Maybe it’s time, at long last, to give Mitt Romney a break—Romney and every other politician who sheds the armor of his or her poll-tested message to expose the soft underbelly of genuine humanity.
It has been a very long time since a presidential candidate has been permitted to act like a normal human. You probably have to go all the way back to Harry Truman, who during his 1948 “give ’em hell” campaign once appeared at a late-night rally wearing his pajamas.
“I’m sorry, I’ve gone to bed,” Truman apologized to the crowd who had gathered in Missoula, Mont., during his famous whistle-stop tour. “But I thought you would like to see what I looked like even if I didn’t have any clothes on.”
Romney, by contrast, is always fastidiously coiffed and scripted, so it’s potentially refreshing whenever he departs from his talking points. But when the former Massachusetts governor and leveraged buyout mogul told a mildly amusing story the other day, an anecdote about his father’s first gubernatorial campaign in Michigan, he was hammered by the media-political complex.

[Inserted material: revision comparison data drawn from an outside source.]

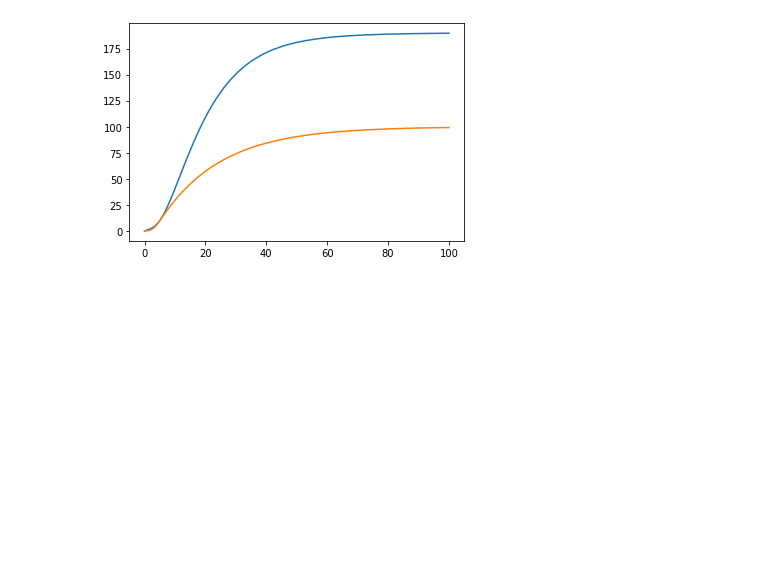
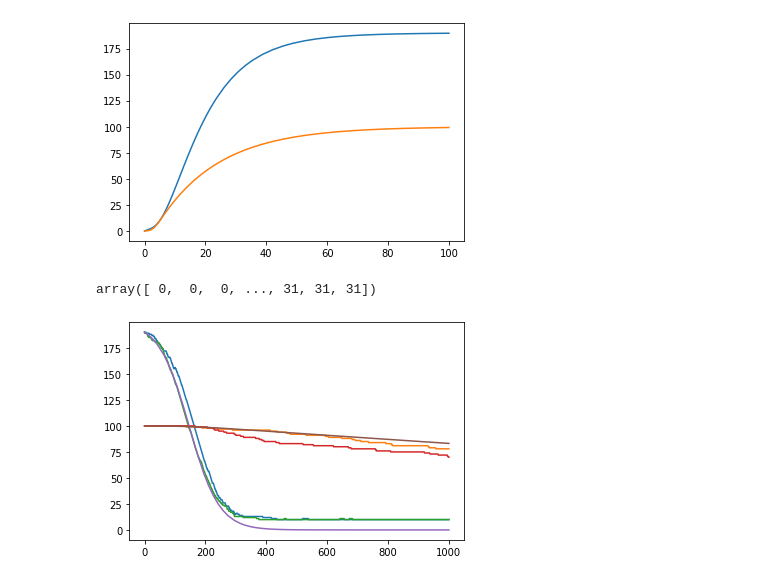
Before and after one commit to brianxiang123/Covid-19-Spread-Analysis, a Jupyter notebook: Spread Simulation.ipynb, the cells around one changed output. Saved outputs shown, nothing was run; the diff lists cells and outputs as text; code cells hidden in the pictures; blank space fills up the shorter version.

```diff
--- a/Spread Simulation.ipynb
+++ b/Spread Simulation.ipynb
@@ -68,0 +174,2 @@ mks.plot(2)
+# %%
+dsis = DTMCSIS(b, k, [190, 100], [10, 0], 1000)
@@ -68,0 +180,12 @@ mks.plot(2)
+# %%
+np.array(dsis.infected).T[1]
+# %% [output]
+array([ 0,  0,  0, ..., 31, 31, 31])
+# %%
+for i in range(2):
+    dsis.simulate()
+    dsis.plot(0)
+sis.plot(0)
+plt.show()
+# %% [output]
+[figure, added]
```
Also changed, not shown: parts of 28 cells of this notebook.
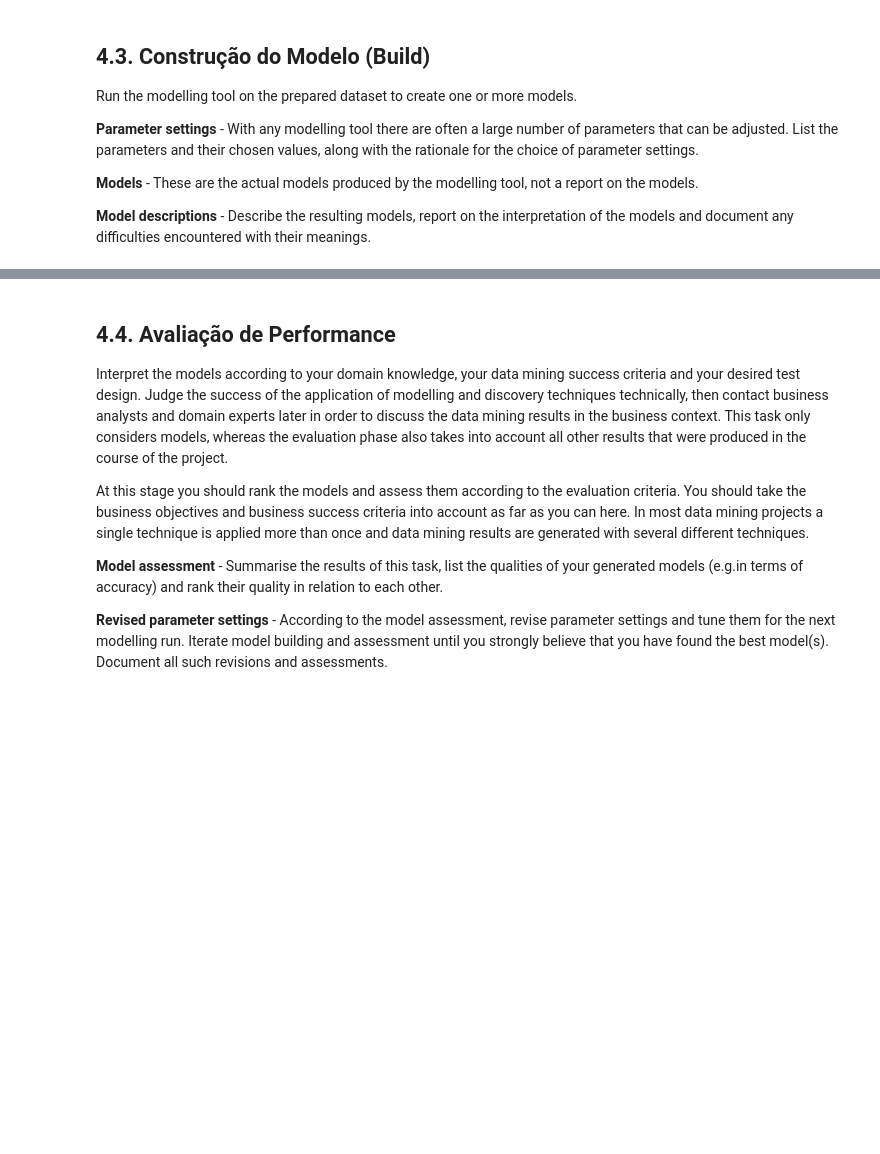
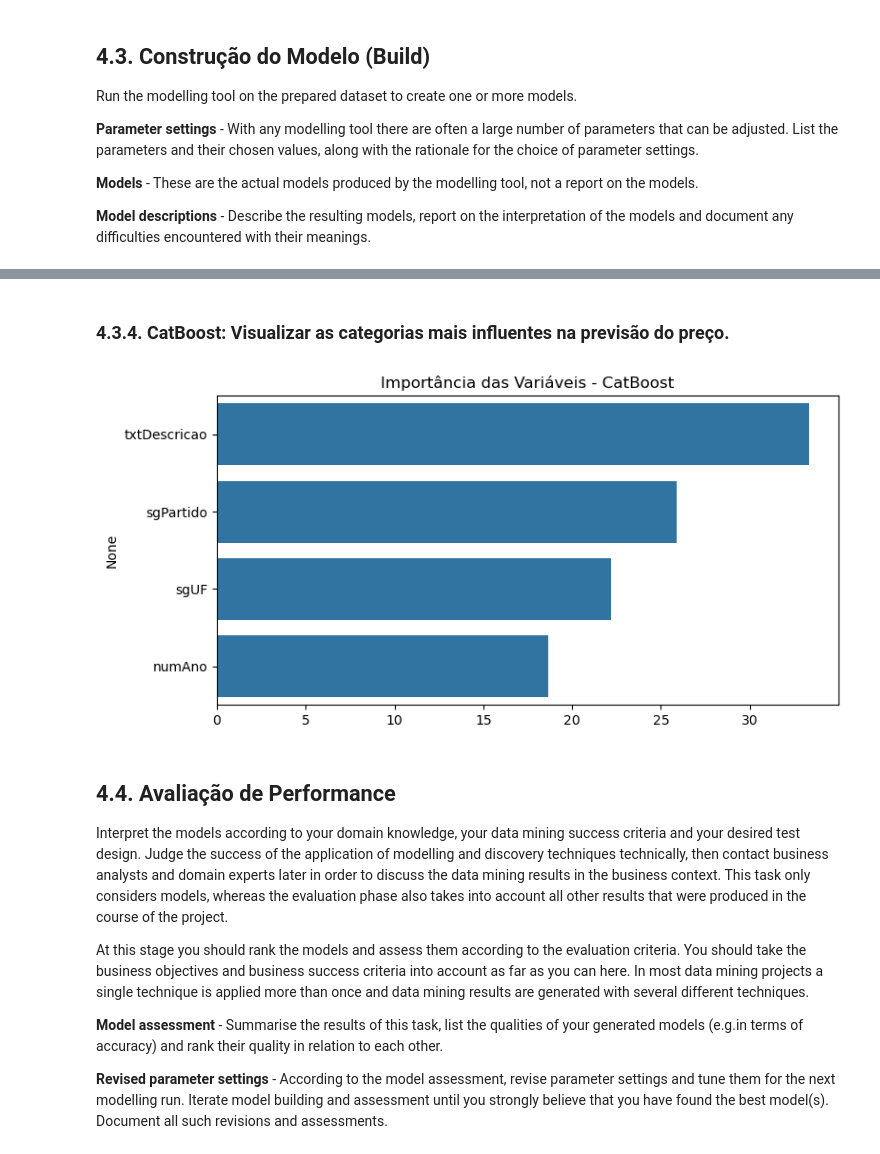
Before and after one commit to paulolmachado/ProjetoFinalCeub, a Jupyter notebook: Projeto_Final.ipynb, the cells around one changed output, grey strips where cells are left out. Drawn from its saved outputs; the diff is of its cells as text; code cells hidden in the pictures; blank space fills up the shorter version.

```diff
--- a/Projeto_Final.ipynb
+++ b/Projeto_Final.ipynb
@@ -818,3 +886,25 @@ Run the modelling tool on the prepared dataset to create one or more models.
+# %% [markdown]
+### 4.3.4. CatBoost: Visualizar as categorias mais influentes na previsão do preço.
+# %%
+# Importância das variáveis
+modelo_cb = grid_cb.best_estimator_.named_steps['modelo']
+importancias_cb = modelo_cb.get_feature_importance()
+nomes_cb = X_train.columns
+
+# Visualização
+import pandas as pd
+import matplotlib.pyplot as plt
+import seaborn as sns
+
+df_importancias = pd.Series(importancias_cb, index=nomes_cb).sort_values(ascending=False)
+
+plt.figure(figsize=(8, 4))
+sns.barplot(x=df_importancias.values, y=df_importancias.index)
+plt.title("Importância das Variáveis - CatBoost")
+plt.tight_layout()
+plt.show()
+# %% [output]
+[figure, added]
 # %% [markdown]
 ## 4.4. Avaliação de Performance <a class="anchor" id="avaliacao-modelo"></a>
 Interpret the models according to your domain knowledge, your data mining success criteria and your desired test design. Judge the success of the application of modelling and discovery techniques technically, then contact business analysts and domain experts later in order to discuss the data mining results in the business context. This task only considers models, whereas the evaluation phase also takes into account all other results that were produced in the course of the project.
```
Also changed, not shown: parts of 11 cells of this notebook, 4 other files.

And that’s a shame—yet another inducement, if any more were needed, for elected officials to retreat into a fortress of slick television commercials, focus-grouped rhetoric, and outright prevarications in order to conceal their real selves in the service of winning.
The Republican presidential frontrunner’s story, which he related during a telephone town hall with Wisconsin voters in advance of Tuesday’s primary, concerned George Romney’s decision, as president of American Motors in 1954, to shut down a factory in Michigan and move operations to Wisconsin.
“Now, later he decided to run for governor of Michigan,” Mitt recounted, “and so you can imagine that having closed the factory and moved all the production to Wisconsin was a very sensitive issue to him, for his campaign, and I recall at one parade where he was going down the streets, he was led by a band, and they had a high-school band that was leading each of the candidates, and his band did not know how to play the Michigan fight song. They only knew how to play the Wisconsin fight song, so every time they would start playing ‘On, Wisconsin,’ ‘On, Wisconsin,’ my dad’s political people would jump up and down and try to get them to stop because they didn’t want people in Michigan to be reminded that my dad had moved production to Wisconsin.”
Romney’s story, on its face, is a parable of the frequent absurdity of politics and campaigning, which often present reality as viewed through a funhouse mirror; by telling it, Romney not only revealed his little-known sardonic side (and an appreciation of the bizarre nature of the democratic process that speaks well of his sense of perspective), but he also treated Wisconsin voters like grownups who are themselves sophisticated about that process.
Predictably, the Democratic Party and the Obama campaign’s media machine pounced on the anecdote as further evidence that Romney is an out-of-touch plutocrat with zero capacity to feel the pain of laid-off autoworkers, never mind that the great majority of these particular workers, who lost their jobs in Michigan 58 years ago, are feeling no pain themselves.
Disappointingly, the journalism establishment followed suit, reflexively portraying Romney’s stab at “humorous” storytelling as yet another instance of political malpractice, on a par with his blurting out that he likes to fire people, that he is “not concerned about the very poor,” two recent gaffes that fit perfectly into the "Romney as Richie Rich" caricature. On Thursday’s installment of Now, MSNBC’s lively panel show hosted by Alex Wagner, not a single participant, not even conservative columnist S.E. Cupp, was willing to defend Romney’s remarks. In other words, if Mitt were minimally competent at the tradecraft of politics, he would avoid revealing his true self to voters and risking the possibility that they wouldn’t accept him on his own terms.
Better he should hide behind his highly paid consultants—a lesson that, no doubt, Romney will take to heart. And if the ruse is deemed successful (and so far the jury is very much out on his efforts to remake himself from a Massachusetts moderate into a “severe” conservative), the media will applaud and heap praise on his savvy communications team. One would think that political journalists would try to encourage a little honesty, even the occasional display of a foible or two, in their presidential candidates. But all too often, the price exacted for behaving like a human being is far too dear.
The losers, of course, are the voters, who, by Election Day, won’t have encountered the real man, merely the carefully calibrated package.